Bennets Bar

  • Tue 12 August, 14:00

Dolls of New Albion۞ Dolls of New Albion: A Steampunk Opera
Venue 45 @ theSpace @ Venue45
Clockwork Hart Productions

  • Tue 12 August, 22:45

 

 

 

_201421STCEN_P3۞ 21st Century Poe: Moyamensing
The Vault @ Paradise in The Vault
Marty Ross

  • Wed 13 August, 17:50

۞ City of the Dead Haunted Graveyard Tour
Outside St. Giles Cathedral @ Black City of the Dead Signs
Black Hart Entertainment

  • Wed 13 August, 21:00

NPG Ax27656,Sir Arthur Ignatius Conan Doyle,by; published by Herbert Rose Barraud; Eglington & Co.۞ Arthur Conan Doyle Experience
The Sanctuary @ Arthur Conan Doyle Centre
Arthur Conan Doyle Centre

  • Thu 14 August, 14:00 (x2)

 

 

 

 

_2014MORGANW_PV۞ Morgan & West: Parlour Tricks
KingDome @ Pleasance Dome
Corrie McGuire for Objective Talent U

  • Thu 14 August, 19:00

 

۞ Dorian
Upstairs @ Greenside @ Nicolson Square
The Egg Theatre Company

  • Fri 15 August, 10:20

_2014DRACULB_PN۞ Dracula
Pleasance Beyond @ Pleasance Courtyard
Action To The Word

  • Fri 15 August, 21:20

And in addition to the various performances and lectures, there are also several art shows that I can’t wait to check out including Urban Twist: Papercut Artwork and Craft Scotland Summer Show.

 


Tangled Web Shadowbox

I am really happy with my newest experiment! What do you think?

"Tangled Web" Shadowbox

“Tangled Web” Shadowbox


“Curiosities” 3D Paper Airship Shadowbox

Once I figured out out how to do a hot air balloon I knew I couldn’t stop there! Here is my first (though definitely not my last) attempt at a 3D dirigible/airship. This shadowbox measures 12” x 12” and the back is finished so it can hang on the wall or stand alone on a shelf. I used a combination of glossy and matte papers, but the shiny parts aren’t nearly as shiny in person as they look on the photos. I have a light source directly above my photo area that can give a false impression with its glare.

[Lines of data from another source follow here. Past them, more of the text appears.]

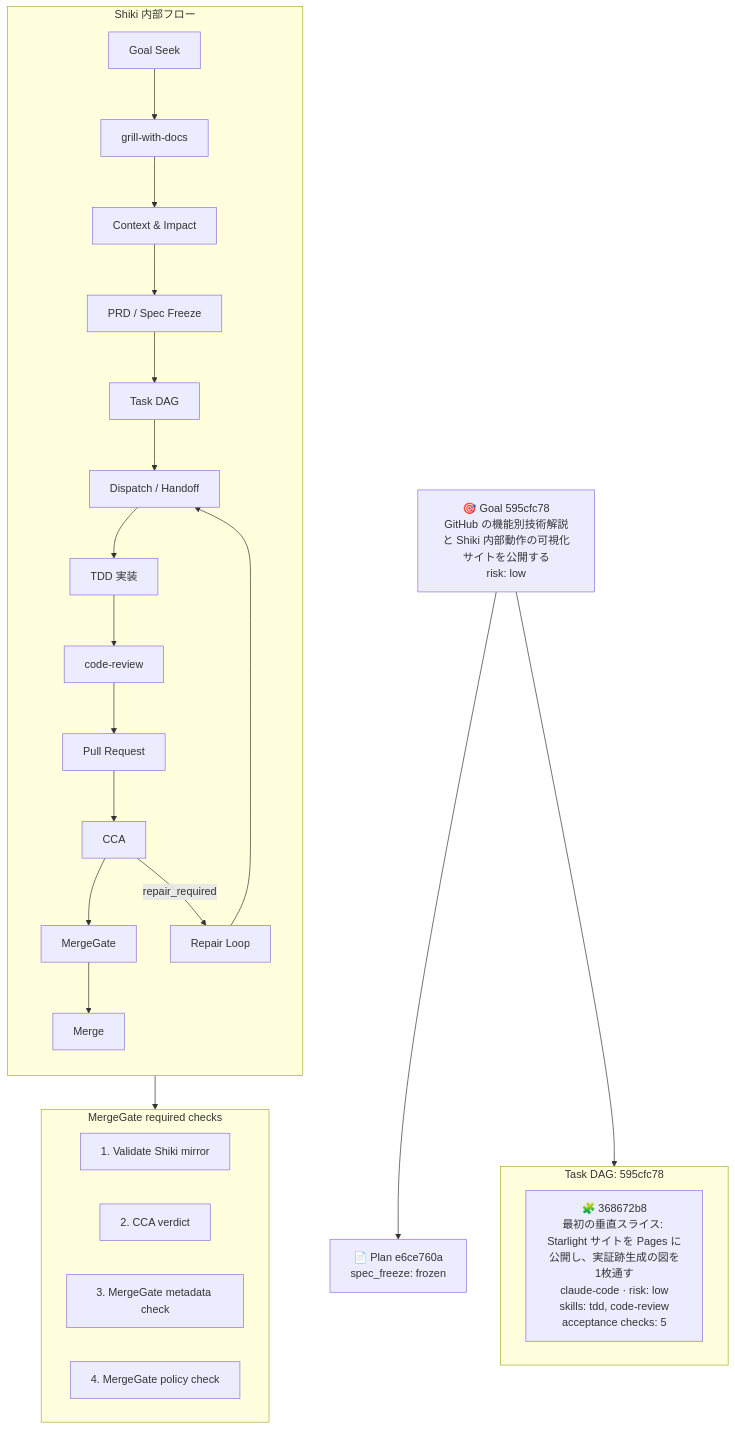
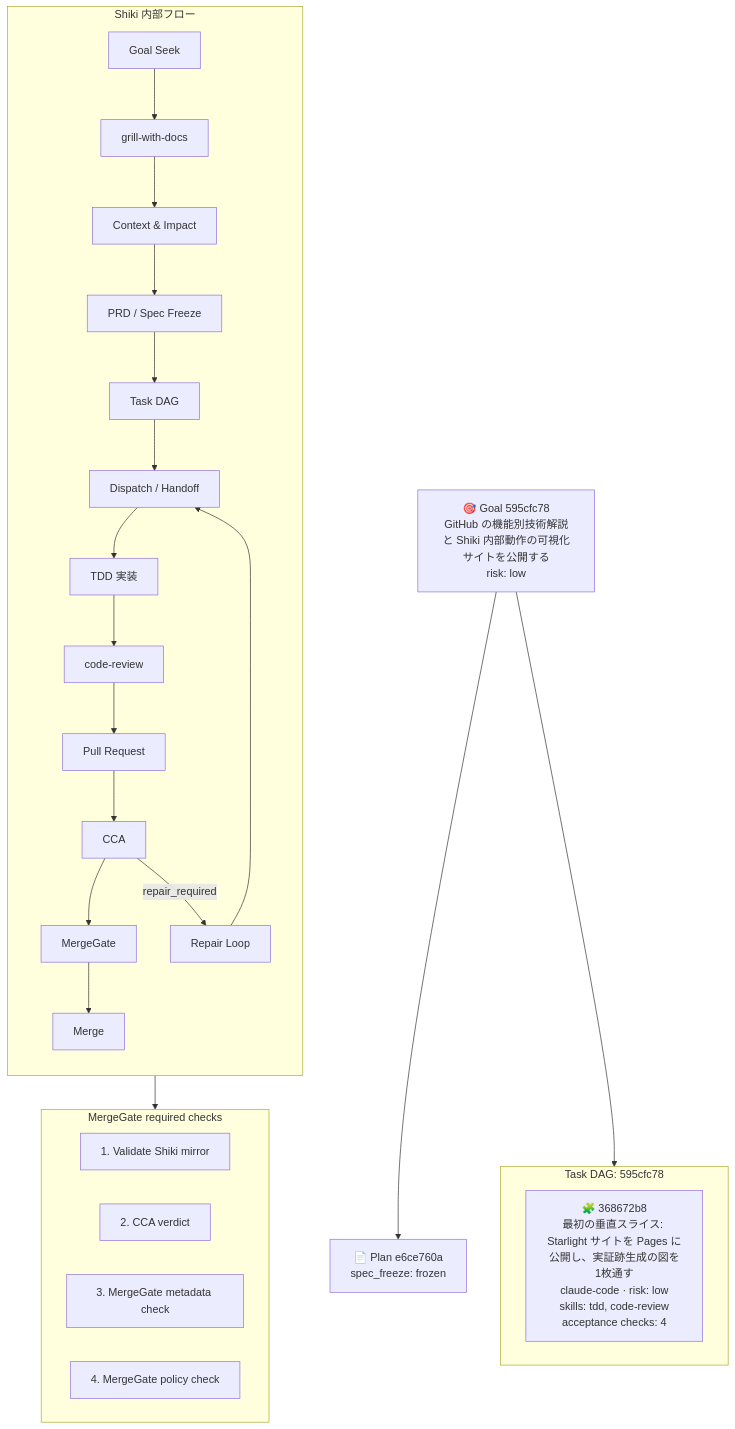
The diagram in src/generated/shiki-flow.mmd (mizutani-140/shiki-atlas), drawn with Mermaid before and after one commit.

Commit message:
chore: 受入基準の変更に合わせて生成図を再生成
Task: T-20260820T085729054418Z-368672b8
Goal: G-20260820T085729053581Z-595cfc78

task の acceptance_checks を 5 件から 4 件に減らした（マージ後にしか成立しない
Pages/HTTP 200 条件を Goal 側へ移した）ため、図に埋め込まれた
"acceptance checks: 5" が実態とずれた。

CI のドリフトゲート（npm run gen:diagram + git diff --exit-code）が
これを正しく検出して Build site を落とした。計画成果物を変えたのに図を
再生成していない状態を捕まえるのがこのゲートの目的であり、想定通りの挙動。

```diff
--- a/src/generated/shiki-flow.mmd
+++ b/src/generated/shiki-flow.mmd
@@ -1,42 +1,42 @@
 flowchart TD
   %% Auto-generated from .shiki/ by tools/generate-shiki-diagram.ts — do not edit by hand.
   %% Goals (.shiki/goals)
   G_G_20260820T085729053581Z_595cfc78["🎯 Goal 595cfc78<br/>GitHub の機能別技術解説と Shiki 内部動作の可視化サイトを公開する<br/>risk: low"]
   %% Plans / Spec Freeze (.shiki/plans)
   P_P_20260820T085729052749Z_e6ce760a["📄 Plan e6ce760a<br/>spec_freeze: frozen"]
   %% Task DAG (.shiki/dag + .shiki/tasks)
   subgraph DAG_G_20260820T085729053581Z_595cfc78["Task DAG: 595cfc78"]
-    T_T_20260820T085729054418Z_368672b8["🧩 368672b8<br/>最初の垂直スライス: Starlight サイトを Pages に公開し、実証跡生成の図を1枚通す<br/>claude-code · risk: low<br/>skills: tdd, code-review<br/>acceptance checks: 5"]
+    T_T_20260820T085729054418Z_368672b8["🧩 368672b8<br/>最初の垂直スライス: Starlight サイトを Pages に公開し、実証跡生成の図を1枚通す<br/>claude-code · risk: low<br/>skills: tdd, code-review<br/>acceptance checks: 4"]
   end
   %% Task DAG dependency edges
   %% Planning-artifact wiring
   G_G_20260820T085729053581Z_595cfc78 --> P_P_20260820T085729052749Z_e6ce760a
   G_G_20260820T085729053581Z_595cfc78 --> DAG_G_20260820T085729053581Z_595cfc78
   %% Shiki lifecycle spine (Goal Seek -> ... -> MergeGate -> Repair)
   subgraph LIFE["Shiki 内部フロー"]
     direction TB
     L1["Goal Seek"]
     L2["grill-with-docs"]
     L3["Context & Impact"]
     L4["PRD / Spec Freeze"]
     L5["Task DAG"]
     L6["Dispatch / Handoff"]
     L7["TDD 実装"]
     L8["code-review"]
     L9["Pull Request"]
     L10["CCA"]
     L11["MergeGate"]
     L12["Merge"]
     L13["Repair Loop"]
     L1 --> L2 --> L3 --> L4 --> L5 --> L6 --> L7 --> L8 --> L9 --> L10 --> L11 --> L12
     L10 -->|repair_required| L13
     L13 --> L6
   end
   %% MergeGate required checks (.shiki/config.yaml)
   subgraph CHECKS["MergeGate required checks"]
     CHK_0["1. Validate Shiki mirror"]
     CHK_1["2. CCA verdict"]
     CHK_2["3. MergeGate metadata check"]
     CHK_3["4. MergeGate policy check"]
   end
   L11 --> CHECKS
```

Each 12 x 12 shadow box takes approximately 10 hours to complete. They start their lives as canvases and are covered by cardstock and paper, then embellished with mixed media accoutrements. I made the dirigible and the boat using a similar method to my Christmas ornaments. Check out the tutorial here. 

This slideshow requires JavaScript.


Hot Air Balloon Shadow Box

Here is another small format shadow box. The centerpiece was originally a dangly bit on a chandelier or the like, but I got it at the Scrap Box in Ann Arbor, MI, because I thought it would make a good hot air balloon. I have one more of these gems that I will put into a square shadow box as well.

This slideshow requires JavaScript.

What do you think?


Steampunk Songbirds by Mullanium

Cardinal, BD1

Steampunk Cardinal by Mullanium (BD1)

I first saw these birds years ago in a store in San Francisco. I made a point of always visiting that store whenever I was in the area just to see the gorgeous and ever changing array of songbirds. I didn’t know who made them until today when I found Mullanium.com! Below are just some of the many examples of birds on their website, but because they are decorated and perched on found objects each one is unique.

Click on the thumbnails for larger images.


Steampunk Scrapbook Paper by Hot Off the Press

Steampunk pack cover

Steampunk pack cover

I found another pretty paper pack for your steamy scrapbooking needs. This pack is from Hot Off The Press. You can find info about ordering as well as instructions and project ideas at http://www.hotp.com/products/4168.

Hot Off the Press project idea

Hot Off the Press project idea

3D Die Cuts

3D Die Cuts

Pages

Pages


Put the Steampunk into your LEGO

You really can make anything with Legos…